The message from Earth is clear.
We can no longer ignore the effects of climate change. Increased frequency and severity of extreme weather conditions across the globe clearly indicate that weather patterns are changing.
Climate change occurs when abnormal variations to the climate have effects on other parts of the earth. Heatwaves, droughts, floods and current devastating bushfires have us all concerned, and more and more pressure is being placed on governments to take action to save our planet. School students right through to businesses, insurance sectors and researchers, are all calling for emissions reductions.
Co2 is a greenhouse gas that plays a significant role in influencing Earth’s surface temperature through the greenhouse effect.
But increases, caused by deforestation and the burning of fossil fuels, have upset the balance to dangerous levels and scientists across the globe are grappling with ways to take Co2 out of the atmosphere. Professor Matthew England from the University of New South Wales said the message is coming together and the problem is being taken seriously.
“Treating it as an emergency – a global health scare or a flu epidemic – has big benefits because it mobilizes action,” he said. “The reason why we’re calling it an emergency is because it does need urgent action – like responding to a terrorist threat or a global health threat.”
The Professor said we can learn from the past what we need to implement for the future.
“The 1987 Montreal protocol is well known for getting rid of CFCs and has been hugely beneficial for the ozone hole but also for ongoing climate change. Omissions of CFCs were going through the roof back then, and saving our ozone hole was seen as a genuine environmental emergency.
“Studies show that without that protocol in place, we would already be pushing up to the Paris threshold of 1.5°C temperature increase and looking at two big problems.
The next three quarters of our challenge is the carbon emissions that are now themselves out of control and posing a big risk to future climate change,” he said.

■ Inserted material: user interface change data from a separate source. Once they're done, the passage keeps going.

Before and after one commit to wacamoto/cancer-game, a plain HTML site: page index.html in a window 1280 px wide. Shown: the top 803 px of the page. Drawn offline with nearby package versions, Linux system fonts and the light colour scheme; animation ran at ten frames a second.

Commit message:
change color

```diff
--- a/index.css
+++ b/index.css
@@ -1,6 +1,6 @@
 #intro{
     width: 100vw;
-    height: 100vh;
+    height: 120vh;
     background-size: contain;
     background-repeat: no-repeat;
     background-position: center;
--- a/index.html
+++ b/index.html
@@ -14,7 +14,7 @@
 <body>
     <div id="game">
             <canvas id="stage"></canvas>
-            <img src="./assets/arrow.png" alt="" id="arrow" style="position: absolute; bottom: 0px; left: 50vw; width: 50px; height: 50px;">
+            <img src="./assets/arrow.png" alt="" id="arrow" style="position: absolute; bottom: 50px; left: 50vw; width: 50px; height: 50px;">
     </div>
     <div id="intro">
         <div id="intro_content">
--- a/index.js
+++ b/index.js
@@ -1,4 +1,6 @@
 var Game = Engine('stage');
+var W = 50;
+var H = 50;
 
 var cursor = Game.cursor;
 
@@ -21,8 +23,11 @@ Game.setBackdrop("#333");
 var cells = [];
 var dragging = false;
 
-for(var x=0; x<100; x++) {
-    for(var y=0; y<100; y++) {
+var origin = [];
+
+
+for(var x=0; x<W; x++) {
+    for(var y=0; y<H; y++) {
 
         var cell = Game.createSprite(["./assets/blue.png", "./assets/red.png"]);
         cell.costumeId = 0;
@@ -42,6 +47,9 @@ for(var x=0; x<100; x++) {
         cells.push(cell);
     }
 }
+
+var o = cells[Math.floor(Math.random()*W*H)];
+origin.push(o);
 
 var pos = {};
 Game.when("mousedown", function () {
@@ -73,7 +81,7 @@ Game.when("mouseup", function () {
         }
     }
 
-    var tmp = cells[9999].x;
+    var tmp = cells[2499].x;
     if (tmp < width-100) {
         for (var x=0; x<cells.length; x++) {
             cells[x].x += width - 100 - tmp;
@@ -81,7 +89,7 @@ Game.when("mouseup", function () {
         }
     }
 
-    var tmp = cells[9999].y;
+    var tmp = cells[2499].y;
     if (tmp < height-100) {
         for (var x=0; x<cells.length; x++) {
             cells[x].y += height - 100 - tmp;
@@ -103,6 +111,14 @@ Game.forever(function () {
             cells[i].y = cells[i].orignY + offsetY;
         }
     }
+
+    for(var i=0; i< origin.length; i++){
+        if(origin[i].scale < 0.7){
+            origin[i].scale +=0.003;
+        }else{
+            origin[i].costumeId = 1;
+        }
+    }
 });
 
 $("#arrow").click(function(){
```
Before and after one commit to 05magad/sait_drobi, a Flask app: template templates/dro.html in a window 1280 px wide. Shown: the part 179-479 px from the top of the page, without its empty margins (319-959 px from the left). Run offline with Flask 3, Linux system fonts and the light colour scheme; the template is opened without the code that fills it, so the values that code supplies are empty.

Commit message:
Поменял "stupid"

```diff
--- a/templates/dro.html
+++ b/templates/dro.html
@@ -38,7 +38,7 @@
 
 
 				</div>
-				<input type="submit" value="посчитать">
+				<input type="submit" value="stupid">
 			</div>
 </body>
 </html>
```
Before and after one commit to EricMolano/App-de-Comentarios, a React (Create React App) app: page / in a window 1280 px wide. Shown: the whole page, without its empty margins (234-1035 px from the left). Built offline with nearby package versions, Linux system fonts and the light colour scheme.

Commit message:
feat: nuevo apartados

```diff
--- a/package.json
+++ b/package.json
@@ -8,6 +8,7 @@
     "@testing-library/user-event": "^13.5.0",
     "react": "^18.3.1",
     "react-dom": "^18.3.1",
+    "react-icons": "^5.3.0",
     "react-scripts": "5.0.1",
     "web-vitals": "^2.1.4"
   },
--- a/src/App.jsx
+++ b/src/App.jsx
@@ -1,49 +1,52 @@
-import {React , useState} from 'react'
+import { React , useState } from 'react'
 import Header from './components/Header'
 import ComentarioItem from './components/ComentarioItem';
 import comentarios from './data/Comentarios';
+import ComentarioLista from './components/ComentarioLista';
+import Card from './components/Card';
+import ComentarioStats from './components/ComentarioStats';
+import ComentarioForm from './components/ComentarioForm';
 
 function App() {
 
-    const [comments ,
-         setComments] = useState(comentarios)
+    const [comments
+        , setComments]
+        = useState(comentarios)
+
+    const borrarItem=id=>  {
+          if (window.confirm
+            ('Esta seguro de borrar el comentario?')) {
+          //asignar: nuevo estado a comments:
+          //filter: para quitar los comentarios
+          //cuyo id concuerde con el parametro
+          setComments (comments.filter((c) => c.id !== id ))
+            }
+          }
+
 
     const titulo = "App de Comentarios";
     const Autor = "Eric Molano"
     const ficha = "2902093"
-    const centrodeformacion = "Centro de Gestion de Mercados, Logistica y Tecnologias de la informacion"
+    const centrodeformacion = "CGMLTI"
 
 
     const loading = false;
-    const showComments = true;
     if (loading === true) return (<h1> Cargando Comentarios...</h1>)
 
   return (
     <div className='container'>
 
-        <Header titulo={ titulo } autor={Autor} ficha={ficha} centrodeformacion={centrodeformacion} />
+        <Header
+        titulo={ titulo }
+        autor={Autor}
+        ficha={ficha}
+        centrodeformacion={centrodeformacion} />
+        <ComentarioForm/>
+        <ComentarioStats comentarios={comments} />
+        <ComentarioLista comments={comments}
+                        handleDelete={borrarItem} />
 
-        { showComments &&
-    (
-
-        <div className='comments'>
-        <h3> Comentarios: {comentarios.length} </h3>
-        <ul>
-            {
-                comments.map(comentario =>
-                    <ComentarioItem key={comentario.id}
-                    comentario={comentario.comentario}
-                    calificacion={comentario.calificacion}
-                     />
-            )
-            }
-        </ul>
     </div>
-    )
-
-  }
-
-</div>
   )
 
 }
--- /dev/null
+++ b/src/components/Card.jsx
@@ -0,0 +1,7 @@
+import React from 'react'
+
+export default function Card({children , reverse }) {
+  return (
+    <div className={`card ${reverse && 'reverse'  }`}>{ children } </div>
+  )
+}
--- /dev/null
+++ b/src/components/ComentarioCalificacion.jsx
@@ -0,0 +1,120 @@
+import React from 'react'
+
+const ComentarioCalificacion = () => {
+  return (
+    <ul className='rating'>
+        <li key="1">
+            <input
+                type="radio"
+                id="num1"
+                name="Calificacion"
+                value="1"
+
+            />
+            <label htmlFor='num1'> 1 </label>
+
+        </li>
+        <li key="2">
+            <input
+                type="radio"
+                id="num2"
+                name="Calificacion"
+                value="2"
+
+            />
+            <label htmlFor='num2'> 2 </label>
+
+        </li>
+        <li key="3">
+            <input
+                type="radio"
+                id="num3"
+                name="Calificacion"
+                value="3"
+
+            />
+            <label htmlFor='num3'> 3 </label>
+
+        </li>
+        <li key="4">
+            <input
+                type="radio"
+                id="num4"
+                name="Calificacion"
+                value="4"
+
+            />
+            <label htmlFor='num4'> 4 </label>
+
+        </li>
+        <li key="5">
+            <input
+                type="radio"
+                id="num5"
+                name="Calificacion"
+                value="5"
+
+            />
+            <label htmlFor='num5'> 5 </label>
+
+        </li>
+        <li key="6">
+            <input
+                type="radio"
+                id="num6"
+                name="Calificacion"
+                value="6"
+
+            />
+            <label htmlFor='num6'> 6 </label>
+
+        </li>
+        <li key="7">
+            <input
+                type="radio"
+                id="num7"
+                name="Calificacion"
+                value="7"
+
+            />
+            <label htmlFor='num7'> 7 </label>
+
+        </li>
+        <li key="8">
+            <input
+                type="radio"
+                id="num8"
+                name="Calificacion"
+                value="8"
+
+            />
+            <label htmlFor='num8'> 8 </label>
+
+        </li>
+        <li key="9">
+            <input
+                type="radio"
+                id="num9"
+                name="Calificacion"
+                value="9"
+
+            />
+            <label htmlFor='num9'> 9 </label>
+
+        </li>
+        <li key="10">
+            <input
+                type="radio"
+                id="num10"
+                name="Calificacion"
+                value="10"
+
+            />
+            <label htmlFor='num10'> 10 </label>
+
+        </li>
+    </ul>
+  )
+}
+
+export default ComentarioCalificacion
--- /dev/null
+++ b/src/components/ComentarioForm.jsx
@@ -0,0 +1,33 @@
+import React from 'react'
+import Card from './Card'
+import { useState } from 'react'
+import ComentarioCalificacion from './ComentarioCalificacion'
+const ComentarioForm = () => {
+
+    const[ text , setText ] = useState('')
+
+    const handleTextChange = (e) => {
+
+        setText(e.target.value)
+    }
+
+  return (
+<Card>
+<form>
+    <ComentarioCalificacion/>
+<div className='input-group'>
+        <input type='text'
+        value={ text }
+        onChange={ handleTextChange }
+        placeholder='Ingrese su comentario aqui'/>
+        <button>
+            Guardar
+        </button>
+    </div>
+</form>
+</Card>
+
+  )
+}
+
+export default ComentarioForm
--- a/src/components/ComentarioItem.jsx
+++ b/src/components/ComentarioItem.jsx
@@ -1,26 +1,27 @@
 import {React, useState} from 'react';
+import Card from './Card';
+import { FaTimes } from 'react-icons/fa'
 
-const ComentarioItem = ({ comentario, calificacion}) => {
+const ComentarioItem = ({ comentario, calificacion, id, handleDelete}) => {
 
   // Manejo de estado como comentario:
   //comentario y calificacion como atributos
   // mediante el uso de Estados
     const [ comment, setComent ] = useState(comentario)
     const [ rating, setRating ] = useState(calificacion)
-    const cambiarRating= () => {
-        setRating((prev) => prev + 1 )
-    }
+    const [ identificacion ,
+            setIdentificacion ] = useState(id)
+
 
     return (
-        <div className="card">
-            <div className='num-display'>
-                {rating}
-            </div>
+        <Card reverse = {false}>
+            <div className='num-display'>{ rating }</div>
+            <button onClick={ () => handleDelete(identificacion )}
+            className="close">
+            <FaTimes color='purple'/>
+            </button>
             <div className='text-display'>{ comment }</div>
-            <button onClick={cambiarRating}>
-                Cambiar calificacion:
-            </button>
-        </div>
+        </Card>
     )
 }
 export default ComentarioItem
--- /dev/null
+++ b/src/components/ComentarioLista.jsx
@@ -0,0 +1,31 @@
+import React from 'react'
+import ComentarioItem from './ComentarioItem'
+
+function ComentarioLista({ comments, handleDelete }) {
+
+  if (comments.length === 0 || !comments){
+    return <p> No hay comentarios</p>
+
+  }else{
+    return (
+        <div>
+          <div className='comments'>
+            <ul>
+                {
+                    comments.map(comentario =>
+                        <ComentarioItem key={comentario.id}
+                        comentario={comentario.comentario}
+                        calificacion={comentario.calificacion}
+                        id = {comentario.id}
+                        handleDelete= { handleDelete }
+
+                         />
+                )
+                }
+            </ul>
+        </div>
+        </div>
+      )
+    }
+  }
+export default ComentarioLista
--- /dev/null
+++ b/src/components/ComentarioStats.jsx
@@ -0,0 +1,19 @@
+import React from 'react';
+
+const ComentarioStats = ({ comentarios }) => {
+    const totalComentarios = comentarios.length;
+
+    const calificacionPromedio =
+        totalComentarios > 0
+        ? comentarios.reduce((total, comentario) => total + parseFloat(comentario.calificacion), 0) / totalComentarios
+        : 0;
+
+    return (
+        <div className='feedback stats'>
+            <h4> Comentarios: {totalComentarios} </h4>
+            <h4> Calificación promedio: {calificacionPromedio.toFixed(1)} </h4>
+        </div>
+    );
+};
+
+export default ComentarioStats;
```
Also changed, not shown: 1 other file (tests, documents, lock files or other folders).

Planting billions of trees across the world is one of the biggest and cheapest ways to tackle the climate crisis according to latest research from Swiss scientists at ETH Zurich University. Professor Bastin and colleagues say time is of the essence as climate change progressively diminishes the available areas for tree restoration. Based on their model, over 220 million hectares of potential forests could be lost by 2050 if climate change continues at the current rate.
There are arguments that such a scheme would not be supported by politicians who would see countries lose economic potential as land gets covered by trees. It would also take many decades before new forests would be mature enough to store large amounts of carbon.
Others warn against monoculture plantation of forests saying respect for local and indigenous people are crucial to ensuring reforestation succeeds in cutting carbon and boosting wildlife. The implications of putting trees where they don’t belong could be serious; misplaced flora could kill local ecosystems, weaken biodiversity, dry up water supplies and make areas more prone to fires. [Carrington, 2019]
Meanwhile Australian scientists are testing our amazing diversity of tree flora to find plants that will have the capacity to adapt to our changing climate.
Professor David Ellsworth from Western Sydney University is one of the chief investigators for the project, aptly named ‘Which Plant Where’. He said plants that might make good candidates are more from inland areas or bioclimatic regions where there has been historical drought and heatwaves of intensities expected for the future.
“We expect drought tolerators such as Emu Bush, Wilga, Brachychiton, to be the sort that we can plant more in urban areas in the future. However, heat and drought tolerance of tree species in an Australian context are not sufficiently understood. Hence, our project incorporates a comprehensive research program to help us minimise losses and ensure future street tree and urban plantings will successfully grow in place for the coming decades.
“We want to create confidence among the general public, gardening and nursery communities to be able to see their plants survive through the long term,” he said.
The university has large advanced climate control glasshouses where they can manipulate moisture and temperature. Plants are put through simulated drought and heatwave conditions. Bioclimatic modelling work looks at the relationship where a species occurs and the climate of that region. Maps are developed to show which areas are suitable for the species both now and in future climates. Traits of particular plants will also be listed including depth of roots, shape of tree, canopy cover, flammability, biodiversity co benefits.
This information will be developed into an online tool for people when they are deciding what to plant in a particular setting. See more on this project and others in future issues.